Later, from 11, it was stand-up that became all-consuming – and, as it turned out, self-destructive. Hooked after seeing just one show, Martin was at the local club four or five times a week.
The adult comics made her feel it was OK to be a “weird” but these new “friends” got her hooked on drugs. She found herself dropping out of school and into rehab, only afterwards finding the equilibrium to change comedy into a personal force for good.
Now “comedy, therapy, friendship, crisps and perspective – trying to think about how everyone else is feeling”, are Martin’s methods for keeping on an even keel.
“It’s definitely therapeutic to say out loud (on stage) things that you’re embarrassed about or your fears and have everybody go ‘oh my god, me too!’
“Making someone laugh is a good way to get their defences down so that they might then be open to new ideas, especially when they’re laughing at some common ground they relate to. Comedy’s always been an amazing tool for social change.
“I’d love to write more observational comedy but the stuff people seem to respond to is the most personal so it’s snowballed from there.”
If that’s the case then Martin’s next project looks likely to do well. She’s in the midst of filming a comedy drama for E4 and Netflix, which is again “semi-autobiographical”.
The working title is Mae and George and co-stars Lisa Kudrow, of Friends fame, as Mae’s force-of-nature mum.
“It’s about love and addiction and where those two things intersect, what’s healthy [and not]. It’s really just a love story that I hope people really get on board with and connect with,” says Martin.
“My character struggles with things that I struggle with – addiction, relationships, romanticism – but dialled up to 100 so she has a much more tenuous control of her vices than I currently do. I’m doing OK and my character is hanging on by a thread.”
After that, she’s back gigging in London in June.
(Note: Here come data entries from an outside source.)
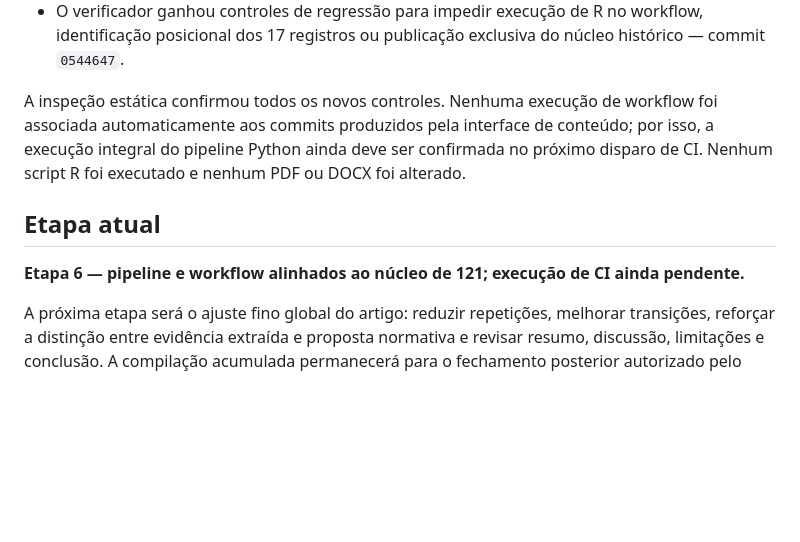
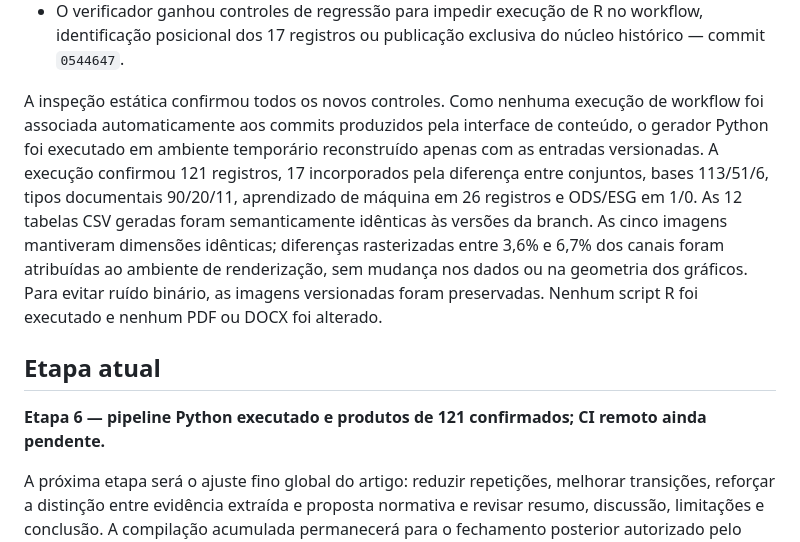
Before and after one commit to adinailson88/NOVA-revisao-bibliografica, a Markdown page: docs/STATUS_INCORPORACAO_SENSIBILIDADE_IA_ML.md, the part around the change. Drawn GitHub-style; blank space fills up the shorter version.

Commit message:
docs: registrar execucao Python e equivalencia dos produtos

```diff
--- a/docs/STATUS_INCORPORACAO_SENSIBILIDADE_IA_ML.md
+++ b/docs/STATUS_INCORPORACAO_SENSIBILIDADE_IA_ML.md
@@ -293,14 +293,20 @@ Implementação concluída nos fontes e na configuração:
   identificação posicional dos 17 registros ou publicação exclusiva do núcleo histórico —
   commit `0544647`.
 
-A inspeção estática confirmou todos os novos controles. Nenhuma execução de workflow foi
-associada automaticamente aos commits produzidos pela interface de conteúdo; por isso, a
-execução integral do pipeline Python ainda deve ser confirmada no próximo disparo de CI.
-Nenhum script R foi executado e nenhum PDF ou DOCX foi alterado.
+A inspeção estática confirmou todos os novos controles. Como nenhuma execução de workflow
+foi associada automaticamente aos commits produzidos pela interface de conteúdo, o gerador
+Python foi executado em ambiente temporário reconstruído apenas com as entradas versionadas.
+A execução confirmou 121 registros, 17 incorporados pela diferença entre conjuntos, bases
+113/51/6, tipos documentais 90/20/11, aprendizado de máquina em 26 registros e ODS/ESG em
+1/0. As 12 tabelas CSV geradas foram semanticamente idênticas às versões da branch. As cinco
+imagens mantiveram dimensões idênticas; diferenças rasterizadas entre 3,6% e 6,7% dos canais
+foram atribuídas ao ambiente de renderização, sem mudança nos dados ou na geometria dos
+gráficos. Para evitar ruído binário, as imagens versionadas foram preservadas. Nenhum script
+R foi executado e nenhum PDF ou DOCX foi alterado.
 
 ## Etapa atual
 
-**Etapa 6 — pipeline e workflow alinhados ao núcleo de 121; execução de CI ainda pendente.**
+**Etapa 6 — pipeline Python executado e produtos de 121 confirmados; CI remoto ainda pendente.**
 
 A próxima etapa será o ajuste fino global do artigo: reduzir repetições, melhorar transições,
 reforçar a distinção entre evidência extraída e proposta normativa e revisar resumo,
```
So does she worry about running out of material – and steam?
“For sure, but life is infinitely rich,” says Martin. “And I remind myself every morning to immediately have a massive breakfast – everything feels scarier when you’re hungry.”